Back in March, I commented on a Beliefnet debate between Sam Harris and Andrew Sullivan. In part 4 of that debate, Andrew Sullivan made what I thought was an astonishing concession:
But I can say that [this experience] represented for me a revelation of God’s love and forgiveness, the improbable notion that the force behind all of this actually loved us, and even loved me. The calm I felt then; and the voice with no words I heard: this was truer than any proof I have ever conceded, any substance I have ever felt with my hands, any object I have seen with my eyes.
You will ask: how do I know this was Jesus? Could it not be that it was a force beyond one, specific Jewish rabbi who lived two millennia ago and was executed by the Roman authorities? Yes, and no. I have lived with the voice of Jesus read to me, read by me, and spoken all around me my entire life – and I heard it that day. If I had been born before Jesus’ birth, would I have realized this? Of course not. If I had been born in Thailand and raised a Buddhist, would I have interpreted this experience as a function of my Buddhist faith rather than Jesus? If I were a pilgrim right now in Iraq, would I attribute this epiphany to Allah? An honest answer has to be: almost certainly.
I couldn’t agree more, and we should remember this lesson when faced with stories of religious experiences told by other believers. Take this post, which I found through a comment in the thread “Instruction Manual or Chronicle?“
What happened instead was that I slowly became aware that someone else was in my room. I couldn’t see anyone, but I could sense a presence. The intensity of the presence began to grow, until it was so overwhelming that I was aware of nothing else, not even myself. I knew I was in the presence of God.
…Tonight is the 20th anniversary of that experience, and the memory is still as fresh in my mind as if it happened yesterday.
There’s no doubt that experiences like this are real, and that they often have a profound and lasting effect on the lives of people who have them. But at the same time, there are some important features of religious experience which the passage above exemplifies, and to which I’d like to call attention.
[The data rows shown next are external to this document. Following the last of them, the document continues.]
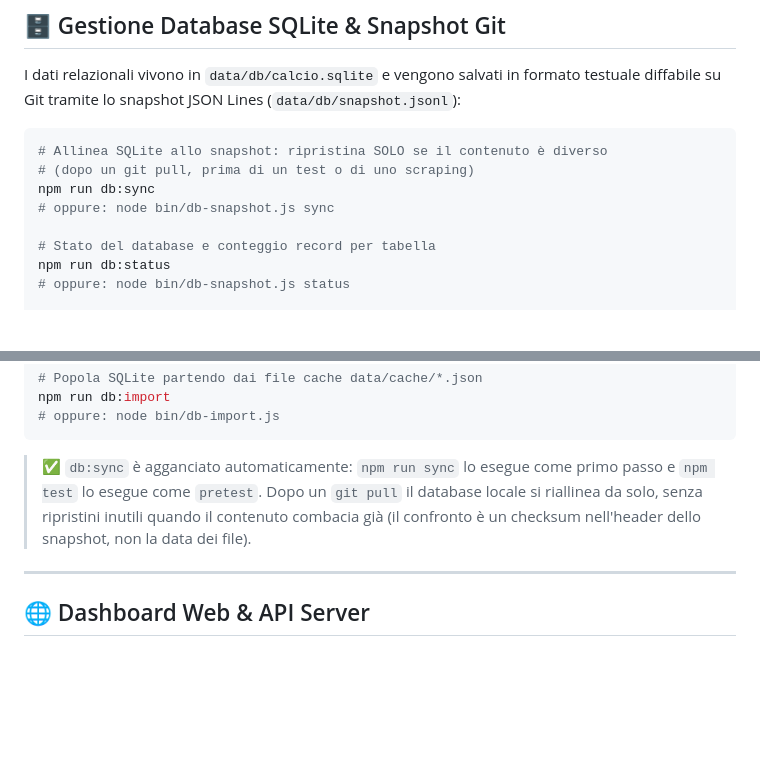
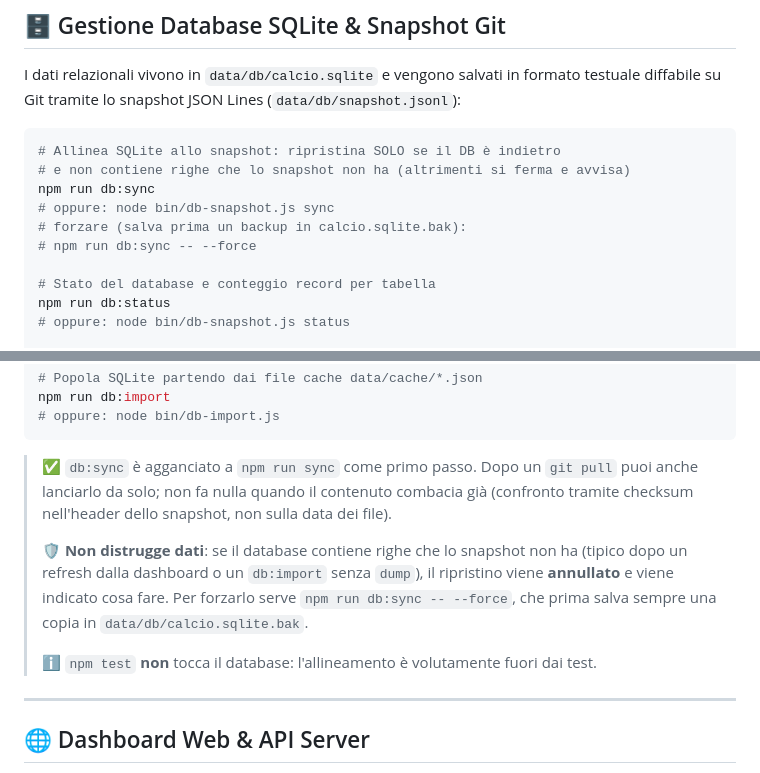
Before and after one commit to cicciocanestro/calcio-toscana-scraper, a Markdown page: README.md, 2 parts joined by grey strips. Drawn GitHub-style; blank space fills up the shorter version.

Commit message:
docs: sync non distruttivo, niente pretest e gestione della regressione

````diff
--- a/README.md
+++ b/README.md
@@ -125,10 +125,12 @@ node bin/cli.js export terza-arezzo --team "Monterchiese" --format ics
 I dati relazionali vivono in `data/db/calcio.sqlite` e vengono salvati in formato testuale diffabile su Git tramite lo snapshot JSON Lines (`data/db/snapshot.jsonl`):
 
 ```bash
-# Allinea SQLite allo snapshot: ripristina SOLO se il contenuto è diverso
-# (dopo un git pull, prima di un test o di uno scraping)
+# Allinea SQLite allo snapshot: ripristina SOLO se il DB è indietro
+# e non contiene righe che lo snapshot non ha (altrimenti si ferma e avvisa)
 npm run db:sync
 # oppure: node bin/db-snapshot.js sync
+# forzare (salva prima un backup in calcio.sqlite.bak):
+# npm run db:sync -- --force
 
 # Stato del database e conteggio record per tabella
 npm run db:status
@@ -147,7 +149,11 @@ npm run db:import
 # oppure: node bin/db-import.js
 ```
 
-> ✅ `db:sync` è agganciato automaticamente: `npm run sync` lo esegue come primo passo e `npm test` lo esegue come `pretest`. Dopo un `git pull` il database locale si riallinea da solo, senza ripristini inutili quando il contenuto combacia già (il confronto è un checksum nell'header dello snapshot, non la data dei file).
+> ✅ `db:sync` è agganciato a `npm run sync` come primo passo. Dopo un `git pull` puoi anche lanciarlo da solo; non fa nulla quando il contenuto combacia già (confronto tramite checksum nell'header dello snapshot, non sulla data dei file).
+>
+> 🛡️ **Non distrugge dati**: se il database contiene righe che lo snapshot non ha (tipico dopo un refresh dalla dashboard o un `db:import` senza `dump`), il ripristino viene **annullato** e viene indicato cosa fare. Per forzarlo serve `npm run db:sync -- --force`, che prima salva sempre una copia in `data/db/calcio.sqlite.bak`.
+>
+> ℹ️ `npm test` **non** tocca il database: l'allineamento è volutamente fuori dai test.
 
 ---
 
````
Also changed, not shown: HANDOVER.md (+3 -2 lines), RASPBERRY.md (+15 -2 lines).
First: These experiences, while rich in emotional color and texture, are typically light on actual content. (Sullivan revealingly refers to “the voice with no words”). In the many accounts like this that I’ve read, there’s hardly ever an audible voice or a clear message. Instead, the believer experiences a variety of sensations: an oceanic feeling of transcendent bliss, a vivid sense of heightened significance and interconnection, a perception of being swept away from oneself or unified with the infinite.
Second: These experiences virtually never cause a person to convert to a completely different religion, one which they were unfamiliar with prior to the experience. Instead, the religious experience is almost always interpreted as confirmation of a belief set which the person either already belonged to or was seriously considering converting to. Look for a lifelong Christian who had such an experience and felt it as the presence of Vishnu (or a lifelong Hindu who felt the presence of Jesus) – I can all but guarantee your search will be in vain. As Sullivan says, these experiences are shaped and interpreted in light of the believer’s upbringing and culture. Whenever and wherever they occur, they are almost invariably believed to be manifestations of the local god, whichever one that is.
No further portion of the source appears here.